US4171923 *May 9, 1978Oct 23, 1979Oil States Rubber CompanyOffshore structure gravity grouting method
US4184790 *Mar 1, 1977Jan 22, 1980C. Nelson Shield, Jr., TrusteeSubmerged pile grouting
US4245928 *Sep 8, 1978Jan 20, 1981Kawasaki Steel CorporationJoining process of panel points for members in a marine structure and method for the construction of structures in accordance with the process
US4275974 *Feb 15, 1979Jun 30, 1981Halliburton CompanyInflation and grout system
US4372704 *Jan 12, 1979Feb 8, 1983Halliburton CompanyMethod and apparatus for grouting of offshore platform pilings
US4493592 *Sep 28, 1982Jan 15, 1985Halliburton CompanyGrouting method
US4552486 *Mar 21, 1984Nov 12, 1985Halliburton CompanyAlkali metal silicate confined in a seal
US4789271 *Jul 29, 1987Dec 6, 1988Halliburton CompanyRemote fluid transfer system and method for sub-sea baseplates and templates
US4826356 *Aug 27, 1987May 2, 1989Halliburton CompanyPressure actuated flow control valve
US4902170 *Nov 16, 1988Feb 20, 1990Halliburton CompanySealing annular space, particulate material and alkali silicate solutions
US5071288 *Jun 19, 1989Dec 10, 1991Halliburton CompanySubsea inflation and grout system
US5143154 *Sep 25, 1991Sep 1, 1992Baker Hughes IncorporatedUse in a subterranean well
US5591265 *Jul 15, 1994Jan 7, 1997Colebrand LimitedUnderwater
US6698976 *Aug 18, 1999Mar 2, 2004Songdo TechnoparkGrouting pipe equipment and method of grouting using the same for an underground water well
US20100264605 *Jun 25, 2007Oct 21, 2010Vestas Wind Systems A/SSealing device for a tubing arrangement
US20120097476 *Jun 22, 2010Apr 26, 2012Ihc Holland Ie B.V.Device and method for reducing noise
EP0007158A1 *May 9, 1979Jan 23, 1980Oil States Rubber CompanyGrouting method for offshore structures
Classifications
U.S. Classification405/225

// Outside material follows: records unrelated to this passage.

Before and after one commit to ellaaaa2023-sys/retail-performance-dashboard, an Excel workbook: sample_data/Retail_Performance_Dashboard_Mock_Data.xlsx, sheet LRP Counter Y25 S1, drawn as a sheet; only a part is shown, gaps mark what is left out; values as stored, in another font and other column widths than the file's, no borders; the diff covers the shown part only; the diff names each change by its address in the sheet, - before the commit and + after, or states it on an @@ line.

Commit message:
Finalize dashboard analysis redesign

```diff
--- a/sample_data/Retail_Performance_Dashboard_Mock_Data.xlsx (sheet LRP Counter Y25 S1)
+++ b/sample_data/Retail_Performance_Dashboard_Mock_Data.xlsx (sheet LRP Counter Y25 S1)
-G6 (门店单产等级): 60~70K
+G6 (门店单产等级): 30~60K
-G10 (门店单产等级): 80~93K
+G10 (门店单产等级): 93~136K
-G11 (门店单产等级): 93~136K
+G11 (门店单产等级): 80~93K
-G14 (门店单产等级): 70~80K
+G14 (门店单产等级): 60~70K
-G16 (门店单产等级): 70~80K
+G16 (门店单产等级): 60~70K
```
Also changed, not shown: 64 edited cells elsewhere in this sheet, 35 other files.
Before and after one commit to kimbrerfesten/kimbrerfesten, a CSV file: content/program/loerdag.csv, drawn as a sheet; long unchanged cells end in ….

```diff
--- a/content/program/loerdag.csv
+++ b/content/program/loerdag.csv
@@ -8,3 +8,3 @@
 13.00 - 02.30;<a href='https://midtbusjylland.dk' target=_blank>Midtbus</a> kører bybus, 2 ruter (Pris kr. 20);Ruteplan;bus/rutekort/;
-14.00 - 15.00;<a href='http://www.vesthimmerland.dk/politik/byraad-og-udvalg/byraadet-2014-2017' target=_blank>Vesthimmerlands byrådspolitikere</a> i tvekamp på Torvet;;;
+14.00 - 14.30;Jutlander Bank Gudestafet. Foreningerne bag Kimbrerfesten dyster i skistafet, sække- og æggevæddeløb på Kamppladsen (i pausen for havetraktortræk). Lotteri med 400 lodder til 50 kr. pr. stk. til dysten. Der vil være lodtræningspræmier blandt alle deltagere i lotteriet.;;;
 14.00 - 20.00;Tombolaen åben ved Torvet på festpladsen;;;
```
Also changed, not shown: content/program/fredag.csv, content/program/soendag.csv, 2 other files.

International ClassificationE02D5/62, E02B17/00
Cooperative ClassificationE02B17/0008, E02D5/62
European ClassificationE02B17/00B, E02D5/62